DESCRIPTION (provided by applicant): The overall goal of this project is to develop a pro-angiogenic wound-healing implant. New tissue that replaces a wound should be vascularized through a process known as angiogenesis. Vascular endothelial growth factor (VEGF) is the major pro-angiogenic factor and its presence at the wound site stimulates healing. Systemic delivery of a highly labile VEGF is difficult and can lead to undesirable side effects. Unfortunately, there is no effective technology for local delivery of VEGF to the wound sites. Current synthetic biodegradable matrices are not easily adaptable for formulation and controlled release of protein therapeutics. On the other hand, natural collagen-based dermal regeneration implants, such as Apligraft TM (Organogenesis), do not hold protein therapeutics because of the required porosity of these materials. Thus, the challenge is to create a biocompatible porous scaffold capable of controlled release of VEGF. Significantly, a similar problem exists for other protein therapeutics that require slow and sustained release. In this project we propose to test feasibility of a novel approach to this problem. We propose to immobilize VEGF inside of a porous matrix in non-covalent complexes with a standardized "adapter" protein integrated into the matrix. The complexes are formed as a result of interactions between adapter protein and a standardized "docking tag" genetically fused to VEGF. Thus, instead of controlling release of VEGF via degradation of a matrix, we propose to achieve a sustained release via slow dissociation of VEGF from these complexes. An innovative humanized adapter/docking tag system suitable for slow release has been recently developed in our company and tested in vitro and in vivo. This system includes a 107-aa adapter protein that can be immobilized on a desired scaffold and a 15-aa "docking" tag fused to a targeting protein. Both docking tag and adapter are parts of human ribonuclease I, and therefore are not expected to be significantly immunogenic. Furthermore, the current version of adapter is engineered to contain a unique cysteine residue for covalent linking to the scaffold. In Phase I of this project, we will test feasibility of this approach with two collagen-based scaffolds: a traditional collagen gel and a recently described electrospun collagen mat. We will establish if adapter immobilized in matrices retains affinity to tagged VEGF, determine the kinetics of VEGF uptake and release, and select the best candidate for pre-clinical development in Phase II. Importantly, technology developed in this project may be used as a platform for other protein therapeutics in need of slow and sustained release.
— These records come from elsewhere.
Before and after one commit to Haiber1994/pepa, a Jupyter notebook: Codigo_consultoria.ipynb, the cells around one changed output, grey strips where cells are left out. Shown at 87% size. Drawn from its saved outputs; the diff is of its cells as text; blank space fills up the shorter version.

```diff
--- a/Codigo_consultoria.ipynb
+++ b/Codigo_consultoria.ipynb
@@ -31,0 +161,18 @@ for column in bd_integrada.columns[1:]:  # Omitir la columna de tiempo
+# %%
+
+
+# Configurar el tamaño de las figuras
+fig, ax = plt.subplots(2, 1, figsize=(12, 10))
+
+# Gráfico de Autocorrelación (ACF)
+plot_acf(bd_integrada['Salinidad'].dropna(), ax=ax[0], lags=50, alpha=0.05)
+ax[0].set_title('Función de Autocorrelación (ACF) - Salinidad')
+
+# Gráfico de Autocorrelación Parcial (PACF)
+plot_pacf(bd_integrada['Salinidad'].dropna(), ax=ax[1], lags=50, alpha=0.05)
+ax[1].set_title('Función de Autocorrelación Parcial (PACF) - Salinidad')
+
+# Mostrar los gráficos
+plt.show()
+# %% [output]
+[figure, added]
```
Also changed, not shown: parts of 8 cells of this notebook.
|Effective start/end date||8/1/04 → 2/28/05|
- Biochemistry, Genetics and Molecular Biology(all)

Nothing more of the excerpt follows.